Recorded information Block Start
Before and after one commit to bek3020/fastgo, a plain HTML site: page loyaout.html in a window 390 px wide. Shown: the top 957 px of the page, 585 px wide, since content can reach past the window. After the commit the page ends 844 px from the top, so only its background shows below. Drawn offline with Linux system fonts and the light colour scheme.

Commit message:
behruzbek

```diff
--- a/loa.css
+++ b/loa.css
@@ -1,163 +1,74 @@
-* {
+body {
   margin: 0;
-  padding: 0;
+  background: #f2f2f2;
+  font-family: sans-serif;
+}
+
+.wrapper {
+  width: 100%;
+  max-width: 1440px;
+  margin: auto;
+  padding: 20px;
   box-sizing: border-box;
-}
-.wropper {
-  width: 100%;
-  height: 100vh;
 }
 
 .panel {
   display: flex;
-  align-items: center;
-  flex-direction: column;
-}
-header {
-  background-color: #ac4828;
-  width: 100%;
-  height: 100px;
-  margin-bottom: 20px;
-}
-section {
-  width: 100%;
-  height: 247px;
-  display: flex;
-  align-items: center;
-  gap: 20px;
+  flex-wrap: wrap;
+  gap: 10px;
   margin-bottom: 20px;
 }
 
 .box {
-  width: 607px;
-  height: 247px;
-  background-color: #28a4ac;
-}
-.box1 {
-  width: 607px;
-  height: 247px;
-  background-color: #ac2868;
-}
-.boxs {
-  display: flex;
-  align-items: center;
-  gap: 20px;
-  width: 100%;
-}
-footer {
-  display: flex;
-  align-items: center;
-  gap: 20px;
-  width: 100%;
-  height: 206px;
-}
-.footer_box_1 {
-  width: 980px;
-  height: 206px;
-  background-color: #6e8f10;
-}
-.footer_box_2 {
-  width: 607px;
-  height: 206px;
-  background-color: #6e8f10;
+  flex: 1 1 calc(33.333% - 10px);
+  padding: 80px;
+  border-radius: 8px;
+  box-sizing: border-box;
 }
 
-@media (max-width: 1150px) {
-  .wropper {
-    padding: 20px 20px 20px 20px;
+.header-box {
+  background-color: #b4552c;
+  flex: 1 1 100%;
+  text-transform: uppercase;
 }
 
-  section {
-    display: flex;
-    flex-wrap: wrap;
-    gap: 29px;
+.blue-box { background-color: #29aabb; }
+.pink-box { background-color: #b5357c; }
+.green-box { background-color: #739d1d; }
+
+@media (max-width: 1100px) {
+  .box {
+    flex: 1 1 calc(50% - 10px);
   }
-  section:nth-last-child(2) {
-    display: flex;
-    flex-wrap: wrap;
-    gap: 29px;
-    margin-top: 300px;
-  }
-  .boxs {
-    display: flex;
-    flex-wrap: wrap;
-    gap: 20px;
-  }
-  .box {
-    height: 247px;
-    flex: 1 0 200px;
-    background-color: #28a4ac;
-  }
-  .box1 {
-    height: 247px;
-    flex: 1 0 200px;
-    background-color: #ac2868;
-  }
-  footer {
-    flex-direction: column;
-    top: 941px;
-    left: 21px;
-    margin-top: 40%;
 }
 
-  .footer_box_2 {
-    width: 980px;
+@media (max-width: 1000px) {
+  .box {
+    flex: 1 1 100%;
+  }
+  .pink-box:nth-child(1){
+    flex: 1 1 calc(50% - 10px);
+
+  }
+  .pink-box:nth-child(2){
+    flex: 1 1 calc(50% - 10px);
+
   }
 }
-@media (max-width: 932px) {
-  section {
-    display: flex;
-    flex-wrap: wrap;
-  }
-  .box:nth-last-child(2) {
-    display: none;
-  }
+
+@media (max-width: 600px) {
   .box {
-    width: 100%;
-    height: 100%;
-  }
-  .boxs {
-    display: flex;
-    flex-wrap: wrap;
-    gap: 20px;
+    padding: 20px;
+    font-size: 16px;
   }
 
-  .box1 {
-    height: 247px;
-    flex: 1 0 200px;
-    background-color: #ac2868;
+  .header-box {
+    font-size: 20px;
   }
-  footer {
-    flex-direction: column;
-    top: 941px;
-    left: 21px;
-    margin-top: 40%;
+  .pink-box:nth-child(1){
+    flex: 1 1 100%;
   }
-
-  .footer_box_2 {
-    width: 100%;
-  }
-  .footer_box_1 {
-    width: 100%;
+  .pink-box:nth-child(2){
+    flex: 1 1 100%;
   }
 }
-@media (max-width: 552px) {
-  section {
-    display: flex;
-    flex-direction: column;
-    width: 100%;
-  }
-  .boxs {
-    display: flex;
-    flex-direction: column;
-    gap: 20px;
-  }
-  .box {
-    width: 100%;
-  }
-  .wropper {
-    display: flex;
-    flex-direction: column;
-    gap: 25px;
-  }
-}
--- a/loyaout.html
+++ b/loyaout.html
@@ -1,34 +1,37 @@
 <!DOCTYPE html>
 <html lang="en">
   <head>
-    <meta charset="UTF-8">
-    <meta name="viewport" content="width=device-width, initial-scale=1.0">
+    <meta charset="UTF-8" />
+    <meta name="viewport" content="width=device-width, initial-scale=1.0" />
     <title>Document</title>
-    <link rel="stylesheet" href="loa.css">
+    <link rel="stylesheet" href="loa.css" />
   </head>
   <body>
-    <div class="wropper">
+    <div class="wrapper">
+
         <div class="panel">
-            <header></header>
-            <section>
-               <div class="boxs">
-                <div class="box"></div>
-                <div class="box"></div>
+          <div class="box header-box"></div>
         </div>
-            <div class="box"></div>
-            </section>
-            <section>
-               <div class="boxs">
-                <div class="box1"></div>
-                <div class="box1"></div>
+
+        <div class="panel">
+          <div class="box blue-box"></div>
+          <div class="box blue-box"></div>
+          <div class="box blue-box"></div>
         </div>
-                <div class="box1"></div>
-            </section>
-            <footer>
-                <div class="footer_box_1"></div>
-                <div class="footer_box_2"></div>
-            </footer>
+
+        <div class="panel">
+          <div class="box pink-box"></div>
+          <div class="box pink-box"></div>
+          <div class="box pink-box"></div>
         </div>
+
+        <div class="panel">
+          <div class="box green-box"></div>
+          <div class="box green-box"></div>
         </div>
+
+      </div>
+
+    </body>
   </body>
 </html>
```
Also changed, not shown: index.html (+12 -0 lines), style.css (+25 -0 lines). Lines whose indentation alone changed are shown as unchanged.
Recorded information Block End
◆ Exercise prompt
Every one of the records is to be copied word for word.

◆ Solution to the problem
Before and after one commit to bek3020/fastgo, a plain HTML site: page loyaout.html in a window 390 px wide. Shown: the top 957 px of the page, 585 px wide, since content can reach past the window. After the commit the page ends 844 px from the top, so only its background shows below. Drawn offline with Linux system fonts and the light colour scheme.

Commit message:
behruzbek

```diff
--- a/loa.css
+++ b/loa.css
@@ -1,163 +1,74 @@
-* {
+body {
   margin: 0;
-  padding: 0;
+  background: #f2f2f2;
+  font-family: sans-serif;
+}
+
+.wrapper {
+  width: 100%;
+  max-width: 1440px;
+  margin: auto;
+  padding: 20px;
   box-sizing: border-box;
-}
-.wropper {
-  width: 100%;
-  height: 100vh;
 }
 
 .panel {
   display: flex;
-  align-items: center;
-  flex-direction: column;
-}
-header {
-  background-color: #ac4828;
-  width: 100%;
-  height: 100px;
-  margin-bottom: 20px;
-}
-section {
-  width: 100%;
-  height: 247px;
-  display: flex;
-  align-items: center;
-  gap: 20px;
+  flex-wrap: wrap;
+  gap: 10px;
   margin-bottom: 20px;
 }
 
 .box {
-  width: 607px;
-  height: 247px;
-  background-color: #28a4ac;
-}
-.box1 {
-  width: 607px;
-  height: 247px;
-  background-color: #ac2868;
-}
-.boxs {
-  display: flex;
-  align-items: center;
-  gap: 20px;
-  width: 100%;
-}
-footer {
-  display: flex;
-  align-items: center;
-  gap: 20px;
-  width: 100%;
-  height: 206px;
-}
-.footer_box_1 {
-  width: 980px;
-  height: 206px;
-  background-color: #6e8f10;
-}
-.footer_box_2 {
-  width: 607px;
-  height: 206px;
-  background-color: #6e8f10;
+  flex: 1 1 calc(33.333% - 10px);
+  padding: 80px;
+  border-radius: 8px;
+  box-sizing: border-box;
 }
 
-@media (max-width: 1150px) {
-  .wropper {
-    padding: 20px 20px 20px 20px;
+.header-box {
+  background-color: #b4552c;
+  flex: 1 1 100%;
+  text-transform: uppercase;
 }
 
-  section {
-    display: flex;
-    flex-wrap: wrap;
-    gap: 29px;
+.blue-box { background-color: #29aabb; }
+.pink-box { background-color: #b5357c; }
+.green-box { background-color: #739d1d; }
+
+@media (max-width: 1100px) {
+  .box {
+    flex: 1 1 calc(50% - 10px);
   }
-  section:nth-last-child(2) {
-    display: flex;
-    flex-wrap: wrap;
-    gap: 29px;
-    margin-top: 300px;
-  }
-  .boxs {
-    display: flex;
-    flex-wrap: wrap;
-    gap: 20px;
-  }
-  .box {
-    height: 247px;
-    flex: 1 0 200px;
-    background-color: #28a4ac;
-  }
-  .box1 {
-    height: 247px;
-    flex: 1 0 200px;
-    background-color: #ac2868;
-  }
-  footer {
-    flex-direction: column;
-    top: 941px;
-    left: 21px;
-    margin-top: 40%;
 }
 
-  .footer_box_2 {
-    width: 980px;
+@media (max-width: 1000px) {
+  .box {
+    flex: 1 1 100%;
+  }
+  .pink-box:nth-child(1){
+    flex: 1 1 calc(50% - 10px);
+
+  }
+  .pink-box:nth-child(2){
+    flex: 1 1 calc(50% - 10px);
+
   }
 }
-@media (max-width: 932px) {
-  section {
-    display: flex;
-    flex-wrap: wrap;
-  }
-  .box:nth-last-child(2) {
-    display: none;
-  }
+
+@media (max-width: 600px) {
   .box {
-    width: 100%;
-    height: 100%;
-  }
-  .boxs {
-    display: flex;
-    flex-wrap: wrap;
-    gap: 20px;
+    padding: 20px;
+    font-size: 16px;
   }
 
-  .box1 {
-    height: 247px;
-    flex: 1 0 200px;
-    background-color: #ac2868;
+  .header-box {
+    font-size: 20px;
   }
-  footer {
-    flex-direction: column;
-    top: 941px;
-    left: 21px;
-    margin-top: 40%;
+  .pink-box:nth-child(1){
+    flex: 1 1 100%;
   }
-
-  .footer_box_2 {
-    width: 100%;
-  }
-  .footer_box_1 {
-    width: 100%;
+  .pink-box:nth-child(2){
+    flex: 1 1 100%;
   }
 }
-@media (max-width: 552px) {
-  section {
-    display: flex;
-    flex-direction: column;
-    width: 100%;
-  }
-  .boxs {
-    display: flex;
-    flex-direction: column;
-    gap: 20px;
-  }
-  .box {
-    width: 100%;
-  }
-  .wropper {
-    display: flex;
-    flex-direction: column;
-    gap: 25px;
-  }
-}
--- a/loyaout.html
+++ b/loyaout.html
@@ -1,34 +1,37 @@
 <!DOCTYPE html>
 <html lang="en">
   <head>
-    <meta charset="UTF-8">
-    <meta name="viewport" content="width=device-width, initial-scale=1.0">
+    <meta charset="UTF-8" />
+    <meta name="viewport" content="width=device-width, initial-scale=1.0" />
     <title>Document</title>
-    <link rel="stylesheet" href="loa.css">
+    <link rel="stylesheet" href="loa.css" />
   </head>
   <body>
-    <div class="wropper">
+    <div class="wrapper">
+
         <div class="panel">
-            <header></header>
-            <section>
-               <div class="boxs">
-                <div class="box"></div>
-                <div class="box"></div>
+          <div class="box header-box"></div>
         </div>
-            <div class="box"></div>
-            </section>
-            <section>
-               <div class="boxs">
-                <div class="box1"></div>
-                <div class="box1"></div>
+
+        <div class="panel">
+          <div class="box blue-box"></div>
+          <div class="box blue-box"></div>
+          <div class="box blue-box"></div>
         </div>
-                <div class="box1"></div>
-            </section>
-            <footer>
-                <div class="footer_box_1"></div>
-                <div class="footer_box_2"></div>
-            </footer>
+
+        <div class="panel">
+          <div class="box pink-box"></div>
+          <div class="box pink-box"></div>
+          <div class="box pink-box"></div>
         </div>
+
+        <div class="panel">
+          <div class="box green-box"></div>
+          <div class="box green-box"></div>
         </div>
+
+      </div>
+
+    </body>
   </body>
 </html>
```
Also changed, not shown: index.html (+12 -0 lines), style.css (+25 -0 lines). Lines whose indentation alone changed are shown as unchanged.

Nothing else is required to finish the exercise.